> WHAT IS EXPECTED
What should come back is the data below, word for word, minus any picture.

Web interface edit records:
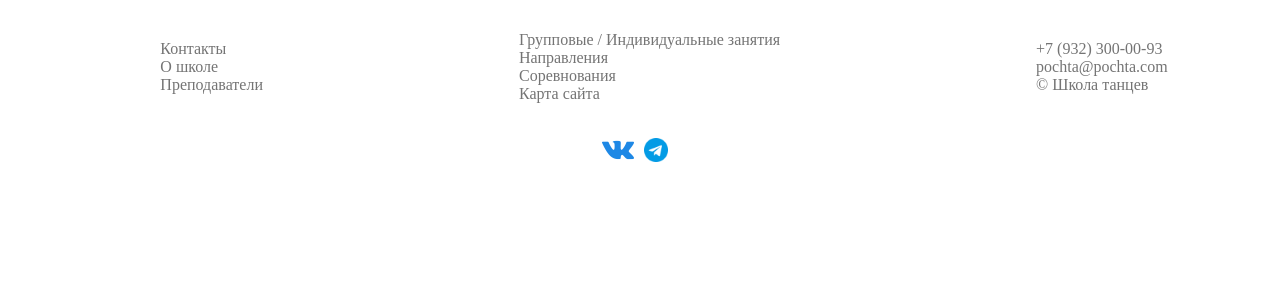
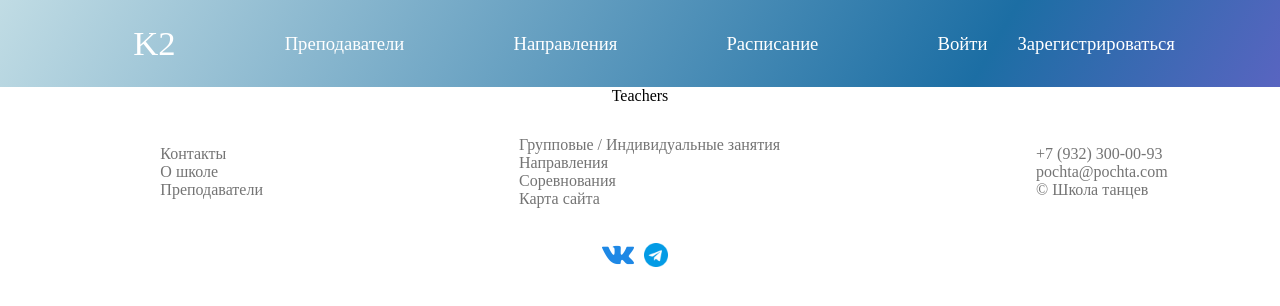
Before and after one commit to vanyavox/dance-school-project, a React (Create React App) app in the folder frontend/: page /teachers in a window 1280 px wide. Shown: the top 306 px of the page. Built offline with nearby package versions, Linux system fonts and the light colour scheme; a web font is replaced by a local one.

Commit message:
teacher, teacherlist css/tsx

```diff
--- a/frontend/src/App/App.tsx
+++ b/frontend/src/App/App.tsx
@@ -4,13 +4,15 @@ import Footer from '../features/Footer/Footer';
 import Header from '../features/Header/Header';
 import './App.css';
 import Main from '../features/Main/Main';
+import TeacherList from '../features/TeacherList/TeacherList';
 
 function App(): JSX.Element {
   return (
     <div className="App">
       <Routes>
         <Route path="/" element={<Header />}>
-        <Route path="/" element={<Main />} />
+          <Route path="/" element={<Main />} />
+          <Route path="/teachers" element={<TeacherList />} />
         </Route>
       </Routes>
       <Footer />
--- /dev/null
+++ b/frontend/src/features/TeacherList/TeacherList.module.css
@@ -0,0 +1,9 @@
+.content__body {
+  display: flex;
+  flex-direction: row;
+  justify-content: center;
+  align-items: center;
+  flex-wrap: wrap;
+  width: 80%;
+  margin: auto;
+}
--- /dev/null
+++ b/frontend/src/features/TeacherList/TeacherList.tsx
@@ -0,0 +1,12 @@
+import React from 'react';
+import style from './TeacherList.module.css';
+
+function TeacherList(): JSX.Element {
+  return (
+    <div className={style.content__body}>
+      Teachers
+    </div>
+  );
+}
+
+export default TeacherList;
```
Also changed, not shown: frontend/src/features/Teacher/Teacher.tsx (added, +9 -0 lines), frontend/src/App/App.css (line endings or trailing spaces), frontend/src/features/Teacher/Teacher.module.css (added).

> OUTPUT BELOW
Before and after one commit to vanyavox/dance-school-project, a React (Create React App) app in the folder frontend/: page /teachers in a window 1280 px wide. Shown: the top 306 px of the page. Built offline with nearby package versions, Linux system fonts and the light colour scheme; a web font is replaced by a local one.

Commit message:
teacher, teacherlist css/tsx

```diff
--- a/frontend/src/App/App.tsx
+++ b/frontend/src/App/App.tsx
@@ -4,13 +4,15 @@ import Footer from '../features/Footer/Footer';
 import Header from '../features/Header/Header';
 import './App.css';
 import Main from '../features/Main/Main';
+import TeacherList from '../features/TeacherList/TeacherList';
 
 function App(): JSX.Element {
   return (
     <div className="App">
       <Routes>
         <Route path="/" element={<Header />}>
-        <Route path="/" element={<Main />} />
+          <Route path="/" element={<Main />} />
+          <Route path="/teachers" element={<TeacherList />} />
         </Route>
       </Routes>
       <Footer />
--- /dev/null
+++ b/frontend/src/features/TeacherList/TeacherList.module.css
@@ -0,0 +1,9 @@
+.content__body {
+  display: flex;
+  flex-direction: row;
+  justify-content: center;
+  align-items: center;
+  flex-wrap: wrap;
+  width: 80%;
+  margin: auto;
+}
--- /dev/null
+++ b/frontend/src/features/TeacherList/TeacherList.tsx
@@ -0,0 +1,12 @@
+import React from 'react';
+import style from './TeacherList.module.css';
+
+function TeacherList(): JSX.Element {
+  return (
+    <div className={style.content__body}>
+      Teachers
+    </div>
+  );
+}
+
+export default TeacherList;
```
Also changed, not shown: frontend/src/features/Teacher/Teacher.tsx (added, +9 -0 lines), frontend/src/App/App.css (line endings or trailing spaces), frontend/src/features/Teacher/Teacher.module.css (added).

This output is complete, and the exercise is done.